- The latest Macs (specifically Mac Studio, Mac Mini M2 2023 and some MacBook Pros as listed here), do support Thunderbolt 4 and PCIe data transfer at 32 Gb/s. Thunderbolt 4 comes into its own when you have an 8K display or two 4K displays, or eGPUs due support of double the PCIe tunnelling bandwidth... but for simple NVMe storage, there is little additional benefit.
- And what of USB 4.0? Well, USB4 implements Thunderbolt 3, and in fact, USB4 has lower minimum requirements than Thunderbolt 4. Pluggable explains this more clearly, What’s the Difference Between Thunderbolt 3, Thunderbolt 4, and USB4.
- Therefore, USB 4.0 encolsures with “Thunderbolt 3/4” support are really just Thunderbolt 3, like the Acasis TBU401 and Acasis TBU405 - both use the Intel JHL7440 controller which supports USB 4.0 with Thunderbolt 3.
- If it’s still available, the cheaper Acasis AC-TB34, which uses an older Intel JHL6340, should offer the same speeds. Just without support for USB 4.0 which can downgrade automatically on older PCs... but since Macs have always supported full Thunderbolt 3, this is not of concern.
- I believe Orico’s M234C3 enclosure also use an Intel Thunderbolt 3 controller, but their product page does not specify which. FYI only Intel JH8340, JH8440 and JH8550 chips support Thunderbolt 4, but like I said, it makes no difference for my external storage use case.

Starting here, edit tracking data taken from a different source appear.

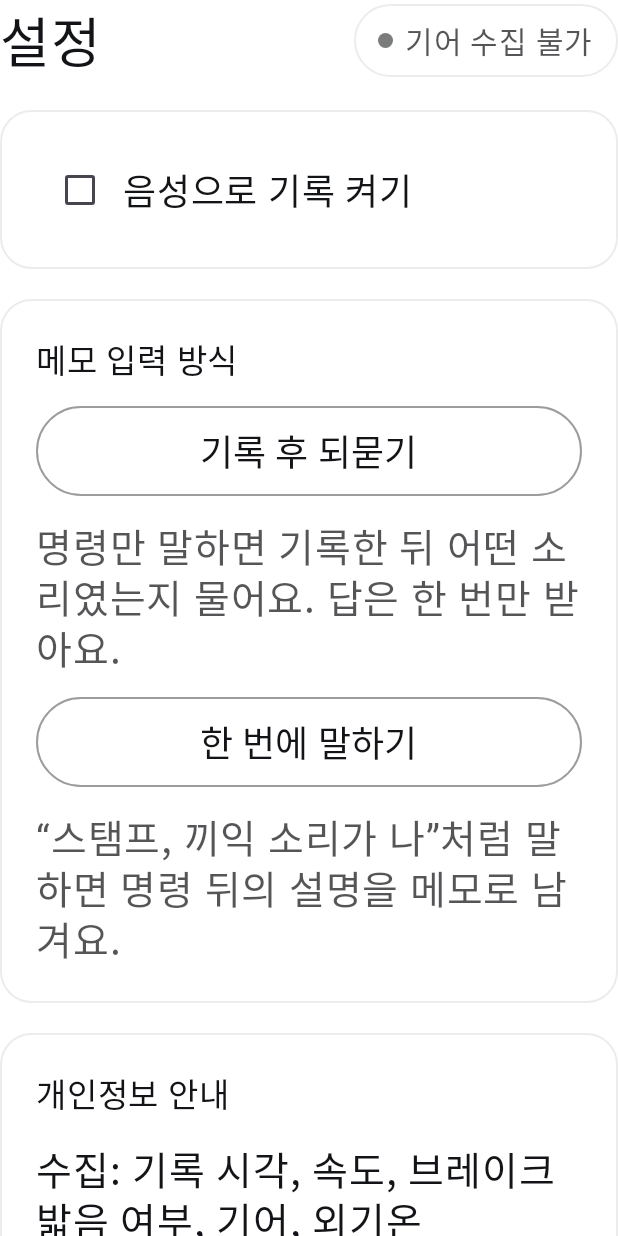
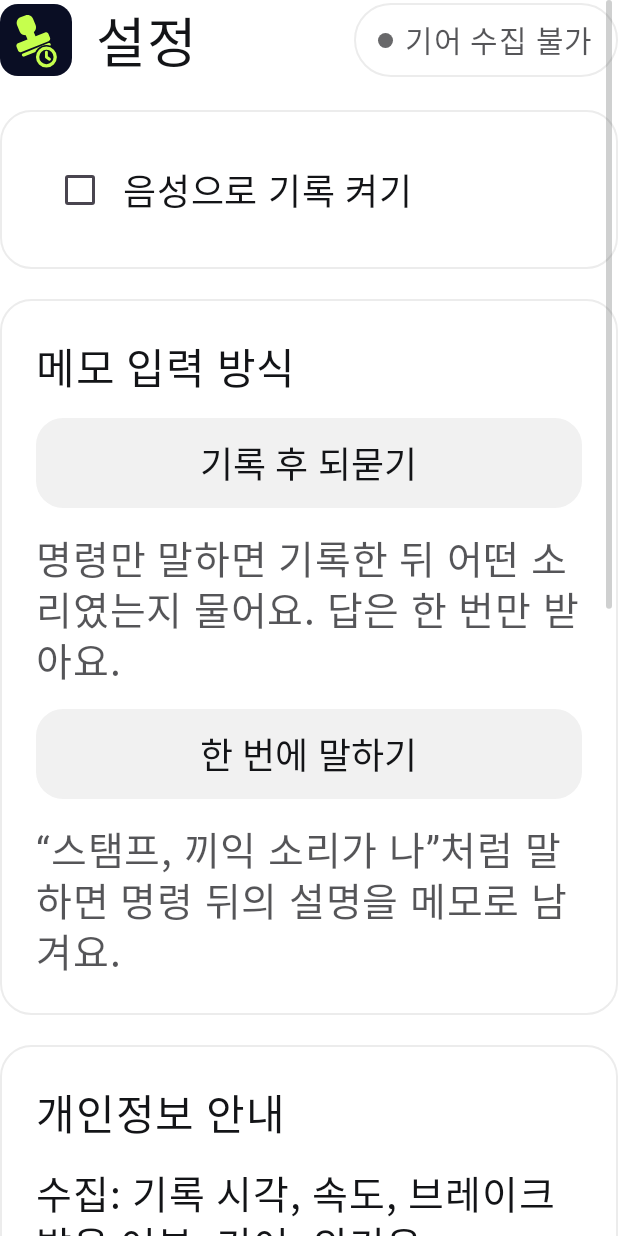
Before and after one commit to usy-timestamp/timestamp-app, an Android app built with Jetpack Compose: the composable SettingsScreen called with empty values, on a phone screen of 412 x 824 dp. Run offline under Robolectric (Android 15) with nearby library versions, the phone set to English and light mode, and no system bars; Roboto replaces fonts that are not available here; 3 statements that could not run were skipped.

Commit message:
디자인 가이드 컴포넌트 반영: 버튼, 팝업, 스크롤바, 명암 대비
- Basic button: 회색 채움과 진한 채움 두 위계, 둥근 사각, 빨간 버튼과 테두리 버튼 없앰
- System popup: 주간 흰 배경, 확인은 진한 버튼, 취소는 회색 버튼
- Page navigation: 첫 화면 제목 왼쪽에 앱 아이콘
- Scroll bar: 스크롤되는 화면 오른쪽에 얇은 막대 (주행 화면 제외)
- 명암 대비 4.5:1: 흐린 글자, 빨간 글자, 그래프 브레이크 띠
- 색 토큰 값 맞춤 (informative_active, button_filled_enabled), 글자 크기 체계 밖 값 정리
- 알림 아이콘을 앱 도장 모양으로

```diff
--- a/app/src/main/java/io/timestamp/app/capture/CaptureService.kt
+++ b/app/src/main/java/io/timestamp/app/capture/CaptureService.kt
@@ -17,6 +17,7 @@ import android.os.IBinder
 import android.os.SystemClock
 import android.util.Log
 import androidx.core.content.ContextCompat
+import io.timestamp.app.R
 import io.timestamp.app.BuildConfig
 import io.timestamp.app.data.AppDatabase
 import io.timestamp.app.data.AppSettingsEntity
@@ -286,7 +287,7 @@ class CaptureService : Service() {
         val stop = PendingIntent.getService(this, 1, Intent(this, CaptureService::class.java).setAction(ACTION_STOP),
             PendingIntent.FLAG_UPDATE_CURRENT or PendingIntent.FLAG_IMMUTABLE)
         val notification = Notification.Builder(this, CHANNEL)
-            .setSmallIcon(android.R.drawable.ic_menu_save).setContentTitle("타임 스탬프 기록 중")
+            .setSmallIcon(R.drawable.ic_stat_timestamp).setContentTitle("타임 스탬프 기록 중")
             .setContentText("차량 신호를 준비하고 있어요").setContentIntent(open)
             .setOngoing(true).addAction(Notification.Action.Builder(null, "기록 멈추기", stop).build()).build()
         if (Build.VERSION.SDK_INT >= 34) {
--- a/app/src/main/java/io/timestamp/app/ui/Components.kt
+++ b/app/src/main/java/io/timestamp/app/ui/Components.kt
@@ -2,6 +2,10 @@ package io.timestamp.app.ui
 
 import androidx.compose.foundation.BorderStroke
 import androidx.compose.foundation.Canvas
+import androidx.compose.foundation.Image
+import androidx.compose.ui.draw.clip
+import androidx.compose.ui.res.painterResource
+import io.timestamp.app.R
 import androidx.compose.foundation.background
 import androidx.compose.foundation.clickable
 import androidx.compose.foundation.layout.*
@@ -42,7 +46,7 @@ import java.util.Locale
 fun Label(value: String, size: Int = AppType.body, color: Color = AppColors.textPrimary,
           bold: Boolean = false, modifier: Modifier = Modifier, maxLines: Int = 3, textAlign: androidx.compose.ui.text.style.TextAlign? = null) {
     Text(value, modifier, color, fontSize = size.coerceAtLeast(20).ssp, lineHeight = when (size) {
-            36 -> 44; 28 -> 36; 26 -> 34; 24 -> 28; 20 -> 24; 32 -> 40; 40 -> 52; 48 -> 64; else -> (size * 1.3f).toInt()
+            36 -> 44; 28 -> 36; 26 -> 34; 24 -> 28; 20 -> 24; 30 -> 38; 32 -> 40; 40 -> 52; 48 -> 64; else -> (size * 1.3f).toInt()
         }.ssp,
         fontWeight = if (bold) FontWeight.Bold else FontWeight.Normal,
         textAlign = textAlign, maxLines = maxLines, overflow = TextOverflow.Ellipsis)
@@ -52,7 +56,7 @@ fun Label(value: String, size: Int = AppType.body, color: Color = AppColors.text
 fun Panel(modifier: Modifier = Modifier, finding: Boolean = false, padding: Int = 24, popup: Boolean = false,
           content: @Composable ColumnScope.() -> Unit) {
     Surface(modifier, shape = RoundedCornerShape(AppCorners.card.sdp),
-        color = if (popup) AppColors.surfaceRaised else if (finding) AppColors.findingTint else AppColors.surface,
+        color = if (popup) AppColors.popup else if (finding) AppColors.findingTint else AppColors.surface,
         border = BorderStroke((if (finding) 2 else 1).sdp, if (finding) AppColors.findingText else AppColors.border)) {
         Column(Modifier.padding(padding.sdp), verticalArrangement = Arrangement.spacedBy(14.sdp), content = content)
     }
@@ -60,18 +64,21 @@ fun Panel(modifier: Modifier = Modifier, finding: Boolean = false, padding: Int
 
 @Composable
 fun Action(label: String, onClick: () -> Unit, modifier: Modifier = Modifier,
-           secondary: Boolean = false, enabled: Boolean = true, height: Int = 58, danger: Boolean = false, busy: Boolean = false) {
+           secondary: Boolean = false, enabled: Boolean = true, height: Int = 58, busy: Boolean = false) {
     val interaction = remember { MutableInteractionSource() }
+    val container = if (secondary) AppColors.buttonFill else AppColors.primary
+    val content = if (secondary) AppColors.textPrimary else AppColors.onPrimary
     Button(onClick, modifier.sizeIn(minWidth = 58.sdp, minHeight = height.coerceAtLeast(58).sdp).pressEffect(interaction), enabled = enabled && !busy,
         interactionSource = interaction, elevation = ButtonDefaults.buttonElevation(0.sdp, 0.sdp, 0.sdp, 0.sdp, 0.sdp),
         shape = RoundedCornerShape(AppCorners.button.sdp),
-        border = if (secondary) BorderStroke(1.sdp, AppColors.borderStrong) else null,
         colors = ButtonDefaults.buttonColors(
-            containerColor = if (danger && !secondary) AppColors.danger else if (secondary) Color.Transparent else AppColors.primary,
-            contentColor = if (danger && !secondary) Color.White else if (danger) AppColors.danger else if (secondary) AppColors.textPrimary else AppColors.onPrimary),
+            containerColor = container,
+            contentColor = content,
+            disabledContainerColor = container.copy(alpha = container.alpha * .5f),
+            disabledContentColor = AppColors.textTertiary),
         contentPadding = PaddingValues(horizontal = 22.sdp, vertical = 12.sdp)) {
         if (busy) CircularProgressIndicator(Modifier.size(24.sdp), color = if (secondary) AppColors.textPrimary else AppColors.onPrimary, strokeWidth = 3.sdp)
-        else Label(label, AppType.secondary, if (danger && !secondary) Color.White else if (!enabled) AppColors.textSecondary else if (danger) AppColors.danger else if (secondary) AppColors.textPrimary else AppColors.onPrimary, bold = !secondary)
+        else Label(label, AppType.secondary, if (!enabled) AppColors.textTertiary else content, bold = !secondary)
     }
 }
 
@@ -105,7 +112,7 @@ fun statusName(status: String) = when (status) {
 fun StatusTag(status: String) = Tag(statusName(status), when (status) {
     "REPAIRED" -> AppColors.resolvedText
     "RESOLVED" -> AppColors.resolvedText
-    "RECURRED" -> AppColors.danger
+    "RECURRED" -> AppColors.dangerText
     else -> AppColors.textSecondary
 })
 
@@ -123,7 +130,7 @@ fun GearChip(state: DrivingState) {
                 state.showDrivingScreen -> "${state.gear ?: ""} 주행 중".trim()
                 state.gear == "P" -> "P 정차 중"
                 else -> "기어 수집 불가"
-            }, 18, AppColors.textSecondary)
+            }, AppType.caption, AppColors.textSecondary)
         }
     }
 }
@@ -134,6 +141,11 @@ fun Header(title: String, subtitle: String? = null, driving: DrivingState, back:
         horizontalArrangement = Arrangement.spacedBy(16.sdp)) {
         if (back != null) IconButton(back, Modifier.size(64.sdp)) {
             LineIcon("back", Modifier.size(36.sdp).then(Modifier.semantics { contentDescription = "뒤로" }), AppColors.textPrimary)
+        }
+        else Box(Modifier.size(48.sdp).clip(RoundedCornerShape(12.sdp)).background(Color(0xFF0A0E24)),
+            contentAlignment = Alignment.Center) {
+            Image(painterResource(R.drawable.ic_launcher_foreground), contentDescription = null,
+                modifier = Modifier.requiredSize(79.sdp))
         }
         Column(Modifier.weight(1f)) {
             Label(title, AppType.screenTitle, bold = true)
--- a/app/src/main/java/io/timestamp/app/ui/RepairDialog.kt
+++ b/app/src/main/java/io/timestamp/app/ui/RepairDialog.kt
@@ -2,8 +2,6 @@ package io.timestamp.app.ui
 
 import android.app.DatePickerDialog
 import androidx.compose.foundation.layout.*
-import androidx.compose.foundation.rememberScrollState
-import androidx.compose.foundation.verticalScroll
 import androidx.compose.material3.OutlinedTextField
 import androidx.compose.material3.LocalTextStyle
 import androidx.compose.runtime.*
@@ -33,7 +31,7 @@ fun RepairDialog(group: SymptomGroup, dismiss: () -> Unit, save: (Long, String?)
     DisposableEffect(Unit) { onDispose { picker?.dismiss() } }
     Dialog({ if (!busy) dismiss() }, DialogProperties(usePlatformDefaultWidth = false)) {
         Panel(Modifier.widthIn(max = 760.sdp).fillMaxWidth(.94f), padding = if (portrait) 24 else 32, popup = true) {
-            Column(Modifier.verticalScroll(rememberScrollState()), verticalArrangement = Arrangement.spacedBy(20.sdp)) {
+            Column(Modifier.scrollWithBar(), verticalArrangement = Arrangement.spacedBy(20.sdp)) {
                 Label("수리 완료로 표시할까요?", 32, bold = true, modifier = Modifier.fillMaxWidth(), textAlign = androidx.compose.ui.text.style.TextAlign.Center)
                 Label("${group.name}, 기록 ${group.count}건", AppType.body, modifier = Modifier.fillMaxWidth(), textAlign = androidx.compose.ui.text.style.TextAlign.Center)
                 CheckRow(selected, "이 증상 기록에 적용", !busy) { selected = it }
--- /dev/null
+++ b/app/src/main/java/io/timestamp/app/ui/ScrollBar.kt
@@ -0,0 +1,64 @@
+package io.timestamp.app.ui
+
+import androidx.compose.foundation.ScrollState
+import androidx.compose.foundation.lazy.LazyListState
+import androidx.compose.foundation.rememberScrollState
+import androidx.compose.foundation.verticalScroll
+import androidx.compose.ui.Modifier
+import androidx.compose.ui.composed
+import androidx.compose.ui.draw.drawWithContent
+import androidx.compose.ui.geometry.CornerRadius
+import androidx.compose.ui.geometry.Offset
+import androidx.compose.ui.geometry.Size
+import io.timestamp.app.ui.theme.AppColors
+import io.timestamp.app.ui.theme.sdp
+
+fun Modifier.scrollWithBar(state: ScrollState? = null): Modifier = composed {
+    val scroll = state ?: rememberScrollState()
+    val width = 4.sdp
+    val inset = 4.sdp
+    val minimum = 48.sdp
+    val colors = AppColors
+    val color = colors.textPrimary.copy(alpha = if (colors.dark) .24f else .20f)
+    drawWithContent {
+        drawContent()
+        val maximum = scroll.maxValue
+        if (maximum > 0 && maximum != Int.MAX_VALUE && size.height > 0f) {
+            val length = (size.height * size.height / (size.height + maximum))
+                .coerceIn(minimum.toPx().coerceAtMost(size.height), size.height)
+            val top = (size.height - length) * (scroll.value.toFloat() / maximum).coerceIn(0f, 1f)
+            drawRoundRect(color, Offset(size.width - inset.toPx() - width.toPx(), top),
+                Size(width.toPx(), length), CornerRadius(width.toPx() / 2))
+        }
+    }.verticalScroll(scroll)
+}
+
+fun Modifier.lazyScrollBar(state: LazyListState): Modifier = composed {
+    val width = 4.sdp
+    val inset = 4.sdp
+    val minimum = 48.sdp
+    val colors = AppColors
+    val color = colors.textPrimary.copy(alpha = if (colors.dark) .24f else .20f)
+    drawWithContent {
+        drawContent()
+        val info = state.layoutInfo
+        val items = info.visibleItemsInfo
+        if ((state.canScrollForward || state.canScrollBackward) && items.isNotEmpty() &&
+            info.totalItemsCount > 0 && size.height > 0f) {
+            val visible = items.sumOf { item ->
+                val start = maxOf(item.offset, info.viewportStartOffset)
+                val end = minOf(item.offset + item.size, info.viewportEndOffset)
+                ((end - start).coerceAtLeast(0).toFloat() / item.size.coerceAtLeast(1)).toDouble()
+            }.toFloat()
+            val firstSize = items.firstOrNull { it.index == state.firstVisibleItemIndex }?.size ?: 1
+            val position = state.firstVisibleItemIndex +
+                state.firstVisibleItemScrollOffset.toFloat() / (firstSize + info.mainAxisItemSpacing).coerceAtLeast(1)
+            val length = (size.height * visible / info.totalItemsCount)
+                .coerceIn(minimum.toPx().coerceAtMost(size.height), size.height)
+            val progress = if (!state.canScrollForward) 1f else
+                (position / (info.totalItemsCount - visible).coerceAtLeast(1f)).coerceIn(0f, 1f)
+            drawRoundRect(color, Offset(size.width - inset.toPx() - width.toPx(), (size.height - length) * progress),
+                Size(width.toPx(), length), CornerRadius(width.toPx() / 2))
+        }
+    }
+}
--- a/app/src/main/java/io/timestamp/app/ui/SettingsScreen.kt
+++ b/app/src/main/java/io/timestamp/app/ui/SettingsScreen.kt
@@ -1,8 +1,6 @@
 package io.timestamp.app.ui
 
 import androidx.compose.foundation.layout.*
-import androidx.compose.foundation.rememberScrollState
-import androidx.compose.foundation.verticalScroll
 import androidx.compose.runtime.*
 import androidx.compose.runtime.saveable.rememberSaveable
 import androidx.compose.ui.Modifier
@@ -13,7 +11,7 @@ import io.timestamp.app.data.MemoInputMode
 @Composable
 fun PrivacyNotice() {
     Panel(Modifier.fillMaxWidth()) {
-        Label("개인정보 안내", 22, bold = true)
+        Label("개인정보 안내", AppType.cardTitle, bold = true)
         Label("수집: 기록 시각, 속도, 브레이크 밟음 여부, 기어, 외기온")
         Label("수집: 음성 메모 글, 부위 표시, 수리 기록")
         Label("쓰는 곳: 소리가 나는 조건을 찾고 정비소에 보여 줄 리포트를 만드는 데만 씀")
@@ -27,13 +25,13 @@ fun PrivacyNotice() {
 fun SettingsScreen(driving: DrivingState, busy: Boolean, memoMode: String,
                    chooseMemoMode: (MemoInputMode) -> Unit, voiceEnabled: Boolean, setVoiceEnabled: (Boolean) -> Unit, deleteAll: () -> Unit) {
     var confirm by rememberSaveable { mutableStateOf(false) }
-    Column(Modifier.fillMaxSize().verticalScroll(rememberScrollState()), verticalArrangement = Arrangement.spacedBy(20.sdp)) {
+    Column(Modifier.fillMaxSize().scrollWithBar(), verticalArrangement = Arrangement.spacedBy(20.sdp)) {
         Header("설정", driving = driving)
         Panel(Modifier.fillMaxWidth()) {
             CheckRow(voiceEnabled, "음성으로 기록 켜기", !busy, setVoiceEnabled)
         }
         Panel(Modifier.fillMaxWidth()) {
-            Label("메모 입력 방식", 22, bold = true)
+            Label("메모 입력 방식", AppType.cardTitle, bold = true)
             Action("기록 후 되묻기", { chooseMemoMode(MemoInputMode.ASK_AFTER_RECORDING) }, Modifier.fillMaxWidth(),
                 secondary = memoMode != MemoInputMode.ASK_AFTER_RECORDING.name, busy = busy, enabled = !busy)
             Label("명령만 말하면 기록한 뒤 어떤 소리였는지 물어요. 답은 한 번만 받아요.", color = AppColors.textSecondary)
@@ -43,10 +41,10 @@ fun SettingsScreen(driving: DrivingState, busy: Boolean, memoMode: String,
         }
         PrivacyNotice()
         Panel(Modifier.fillMaxWidth()) {
-            Label("기록 관리", 22, bold = true)
+            Label("기록 관리", AppType.cardTitle, bold = true)
             Label("모든 기록과 부위 표시, 수리 이력, 확인 이력을 지워요. 지운 내용은 되돌릴 수 없어요.", color = AppColors.textSecondary)
             Action("모든 기록 지우기", { confirm = true }, Modifier.fillMaxWidth(), secondary = true,
-                busy = busy, enabled = !busy, danger = true)
+                busy = busy, enabled = !busy)
         }
     }
     if (confirm) ConfirmDialog("모든 기록을 지울까요?", "기록과 수리 이력, 확인 이력이 모두 지워져요. 되돌릴 수 없어요.", "모두 지우기",
--- a/app/src/main/java/io/timestamp/app/ui/ShopScreen.kt
+++ b/app/src/main/java/io/timestamp/app/ui/ShopScreen.kt
@@ -1,8 +1,6 @@
 package io.timestamp.app.ui
 
 import androidx.compose.foundation.layout.*
-import androidx.compose.foundation.rememberScrollState
-import androidx.compose.foundation.verticalScroll
 import androidx.compose.runtime.Composable
 import androidx.compose.ui.Alignment
 import androidx.compose.ui.Modifier
@@ -13,7 +11,7 @@ import io.timestamp.app.ui.theme.*
 fun ShopScreen(group: SymptomGroup, close: () -> Unit, reminder: Boolean, toggleReminder: () -> Unit, busy: Boolean) {
     val portrait = LocalPortrait.current
     Column(Modifier.fillMaxSize().padding((if (portrait) 24 else 40).sdp)
-        .verticalScroll(rememberScrollState()), verticalArrangement = Arrangement.spacedBy(20.sdp)) {
+        .scrollWithBar(), verticalArrangement = Arrangement.spacedBy(20.sdp)) {
         Row(Modifier.fillMaxWidth(), horizontalArrangement = Arrangement.spacedBy(20.sdp), verticalAlignment = Alignment.Top) {
             Column(Modifier.weight(1f)) {
                 Label("정비사님께 보여 드리는 화면", AppType.secondary, AppColors.textSecondary)
--- a/app/src/main/java/io/timestamp/app/ui/SignalGraph.kt
+++ b/app/src/main/java/io/timestamp/app/ui/SignalGraph.kt
@@ -32,7 +32,7 @@ fun SignalGraph(samples: List<SampleEntity>, modifier: Modifier = Modifier) {
         // 가로 대 세로 비율을 고정한다. 높이가 정해지지 않으면 그래프가 납작해져 축이 뒤집혀 보인다
         val colors = AppColors
         Canvas(Modifier.fillMaxWidth().aspectRatio(1.7f).padding(top = 16.sdp)
-            .semantics { contentDescription = "말하기 25초 전부터 5초 후까지의 속도와 브레이크 그래프. 라임 띠는 브레이크를 밟은 구간" }) {
+            .semantics { contentDescription = "말하기 25초 전부터 5초 후까지의 속도와 브레이크 그래프. 초록 띠는 브레이크를 밟은 구간" }) {
             val left = 42.sdpValue(size.width)
             val right = size.width - 18.sdpValue(size.width)
             val top = 40.sdpValue(size.width)
@@ -64,7 +64,7 @@ fun SignalGraph(samples: List<SampleEntity>, modifier: Modifier = Modifier) {
                 if (byOffset[offset]?.brakePressed == true) {
                     val start = max(left, x(offset) - unit / 2)
                     val end = minOf(right, x(offset) + unit / 2)
-                    drawRect(colors.finding.copy(alpha = .45f), Offset(start, bottom - (bottom - top) * .25f),
+                    drawRect(colors.findingText, Offset(start, bottom - (bottom - top) * .25f),
                         Size(end - start, (bottom - top) * .25f))
                 }
                 val speed = byOffset[offset]?.speedKmh?.takeIf(Float::isFinite)
--- a/app/src/main/java/io/timestamp/app/ui/theme/Theme.kt
+++ b/app/src/main/java/io/timestamp/app/ui/theme/Theme.kt
@@ -18,27 +18,31 @@ data class AppPalette(val dark: Boolean) {
     val rail = if (dark) Color(0xFF1D1E21) else Color(0xFFEDEEF2)
     val surface = if (dark) Color(0xFF1D1E21) else Color.White
     val surfaceRaised = if (dark) Color(0xFF313236) else Color(0xFFEDEEF2)
+    val popup = if (dark) Color(0xFF313236) else Color.White
     val selected get() = selectedFill
     val border = (if (dark) Color.White else Color(0xFF131417)).copy(alpha = .08f)
     val borderStrong = (if (dark) Color.White else Color(0xFF131417)).copy(alpha = .42f)
     val textPrimary = if (dark) Color.White else Color(0xFF131417)
+    val buttonFill = textPrimary.copy(alpha = if (dark) .12f else .06f)
     val textSecondary = textPrimary.copy(alpha = if (dark) .84f else .72f)
-    val textTertiary = textPrimary.copy(alpha = if (dark) .64f else .56f)
+    // 흐린 글자도 명암 대비 4.5:1 이상 (Pleos UI Design Guide)
+    val textTertiary = textPrimary.copy(alpha = .64f)
     val textOnCard = if (dark) Color.White else Color(0xFF131417)
     // 버튼과 탭은 Pleos 기본 컴포넌트처럼 무채색. 강조 버튼은 Basic button Secondary(진한 회색)
-    val primary = if (dark) Color(0xFFE9EAEC) else Color(0xFF44464E)
+    val primary = if (dark) Color(0xFFE0E1E6) else Color(0xFF44464E) // button_filled_enabled = basic_600
     val onPrimary = if (dark) Color(0xFF131417) else Color.White
     // 선택된 탭과 메뉴: Tabs의 Selected indicator(밝은 표시)
     val selectedFill = if (dark) Color(0xFF44464E) else Color.White
     val onSelected = textPrimary
     // 강조색은 42dot 테마의 Informative active 초록. 라임은 앱 아이콘에만 쓴다
-    val finding = if (dark) Color(0xFF00E074) else Color(0xFF00B85F)
+    val finding = if (dark) Color(0xFF00E074) else Color(0xFF02C265) // informative_active
     val onFinding = Color(0xFF131417)
     val findingText = if (dark) Color(0xFF00E074) else Color(0xFF007D40)
     val primaryText = findingText
     val findingTint = if (dark) Color(0xFF17271E) else Color(0xFFE8F7EE)
     val resolved = if (dark) Color(0xFF00E074) else Color(0xFF007D40)
     val resolvedText = if (dark) Color(0xFF00E074) else Color(0xFF007D40)
+    val dangerText = if (dark) Color(0xFFFF7559) else Color(0xFFBD2609)
     val danger = if (dark) Color(0xFFFF4C28) else Color(0xFFBD2609)
 }
 
@@ -59,7 +63,7 @@ object AppType {
 object AppCorners {
     const val card = 21
     const val dialog = 28
-    const val button = 999
+    const val button = 18
     const val chip = 10
 }
 
```
Also changed, not shown: app/src/main/java/io/timestamp/app/ui/OnboardingScreen.kt (+4 -6 lines), app/src/main/java/io/timestamp/app/ui/RecordDetailScreen.kt (+6 -8 lines), app/src/main/java/io/timestamp/app/ui/RecordListScreen.kt (+6 -5 lines), app/src/main/java/io/timestamp/app/ui/ReportScreen.kt (+4 -6 lines), app/src/main/res/drawable/ic_stat_timestamp.xml (added, +45 -0 lines), 2 other files.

More confused than before? I am. If you are curious I bought the Kingston KC3000 PCIe 4.0 and Acasis AC-TB34 SSD enclosure (now discontinued).
If you want to find out more about your NVMe on macOS, download and compile smartmontools. After downloading and extracting the tarball:
smartctl you need to first determine the Disk ID for external disks.
diskutil will mark these disks as
external, physical, e.g.
disk3 in this example:
diskutil list ./smartctl -a disk3
I doubt SMART will warn you of NAND failure, but you may be interested in the
data units written value:
smartctl 7.3 2022-02-28 r5338 [Darwin 22.2.0 arm64] (local build) Copyright (C) 2002-22, Bruce Allen, Christian Franke, www.smartmontools.org === START OF SMART DATA SECTION === SMART overall-health self-assessment test result: PASSED SMART/Health Information (NVMe Log 0x02) Critical Warning: 0x00 Temperature: 32 Celsius Available Spare: 100% Available Spare Threshold: 10% Percentage Used: 0% Data Units Read: 138 [70.6 MB] Data Units Written: 2,066 [1.05 GB] Host Read Commands: 1,626 Host Write Commands: 2,341 Controller Busy Time: 0 Power Cycles: 2 Power On Hours: 0 Unsafe Shutdowns: 1 Media and Data Integrity Errors: 0 Error Information Log Entries: 0 Warning Comp. Temperature Time: 0 Critical Comp. Temperature Time: 0 Temperature Sensor 2: 42 Celsius